China’s corn rejection and a harsh winter crimped earnings at the company.
The ugly U.S. winter dealt a blow to Cargill Inc.’s third-quarter profits, as unusually harsh weather caused a major trading loss in electrical power markets while slowing down grain train service in the Midwest.
To make matters worse, China’s ban on certain U.S. corn imports fouled up Cargill’s grain export business, also crimping quarterly earnings, which altogether were down 28 percent from a year earlier.
Minnetonka-based Cargill, one of the world’s largest privately held companies, Tuesday reported net earnings of $319 million for the three months ending Feb. 28, compared with $445 million in the same period a year ago. Third-quarter revenue was $32 billion, essentially even with a year ago.
Cargill, whose holdings run from road salt to sugar trading, saw operational improvements in key businesses. However, “external events affected our quarterly results,” CEO David MacLennan said in a statement.
One of those events was the coldest U.S. winter in decades, which wreaked havoc on the electricity and natural gas trading markets. MacLennan called the price spike in U.S. power markets in January “unprecedented.” However, Cargill said some of its initial power trading losses were recovered through further trading.
Cargill wouldn’t disclose losses on its wrong-way power bets. But an energy markets publication, SparkSpread, reported in January that Cargill lost at least $100 million in U.S. power market trading. Cargill disputes that report.
The bitter winter also hurt Cargill’s U.S. grain handling business, as weather-related train service slowdowns bit into earnings. “We couldn’t move grain or deliver product as fast as we wanted,” said Lisa Clemens, a Cargill spokeswoman.
Midwestern farmers generally have complained about slow rail service this winter. In extreme cold, trains can’t be as long as usual because the effectiveness of their air brakes is diminished. But oil trains coming from North Dakota’s booming energy region also have been blamed for the train slowdown.
Cargill’s overseas grain trade — and that of other grain firms — was hurt after the Chinese government banned the import of corn produced from a genetically engineered seed, Agrisure Viptera, made by agriculture giant Syngenta. Ships filled with Viptera corn and bound for China had to be rerouted, leading to extra costs for Cargill, Clemens said.

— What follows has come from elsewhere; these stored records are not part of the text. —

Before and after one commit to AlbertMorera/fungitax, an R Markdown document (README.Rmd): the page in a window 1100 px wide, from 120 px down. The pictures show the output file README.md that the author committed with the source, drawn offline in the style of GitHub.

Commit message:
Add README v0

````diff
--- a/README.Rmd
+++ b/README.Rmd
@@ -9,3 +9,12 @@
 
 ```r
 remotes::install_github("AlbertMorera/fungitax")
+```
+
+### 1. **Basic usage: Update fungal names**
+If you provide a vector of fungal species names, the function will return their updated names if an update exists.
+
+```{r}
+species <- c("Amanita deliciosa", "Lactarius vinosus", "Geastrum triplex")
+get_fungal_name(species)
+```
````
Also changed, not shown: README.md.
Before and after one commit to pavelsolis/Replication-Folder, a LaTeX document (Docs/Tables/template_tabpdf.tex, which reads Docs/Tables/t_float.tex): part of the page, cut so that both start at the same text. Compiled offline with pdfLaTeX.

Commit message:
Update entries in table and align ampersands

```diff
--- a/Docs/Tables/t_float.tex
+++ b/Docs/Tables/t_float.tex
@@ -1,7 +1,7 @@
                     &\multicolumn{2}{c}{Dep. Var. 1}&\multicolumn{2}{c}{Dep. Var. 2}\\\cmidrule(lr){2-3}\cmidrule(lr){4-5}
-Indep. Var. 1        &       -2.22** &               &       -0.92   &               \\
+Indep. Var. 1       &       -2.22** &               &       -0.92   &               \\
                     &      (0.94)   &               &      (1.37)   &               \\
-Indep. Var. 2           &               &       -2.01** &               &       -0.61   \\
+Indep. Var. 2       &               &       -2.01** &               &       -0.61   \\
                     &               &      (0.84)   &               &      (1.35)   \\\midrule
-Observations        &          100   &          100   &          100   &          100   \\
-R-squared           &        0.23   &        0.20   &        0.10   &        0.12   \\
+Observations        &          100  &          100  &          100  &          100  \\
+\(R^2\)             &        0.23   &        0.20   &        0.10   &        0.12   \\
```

Cargill has dozens of businesses housed in four major segments, and its animal nutrition and protein segment had a strong quarter.
Earnings were up in Cargill’s industrial and financial services division, with weak results in metals and energy offset by good performances in asset management and ocean shipping.
Cargill said earnings for its food ingredients and applications segment were “solid” but below a year ago. The company’s origination and processing segment, also saw profits decline.
Mike Hughlett • 612-673-7003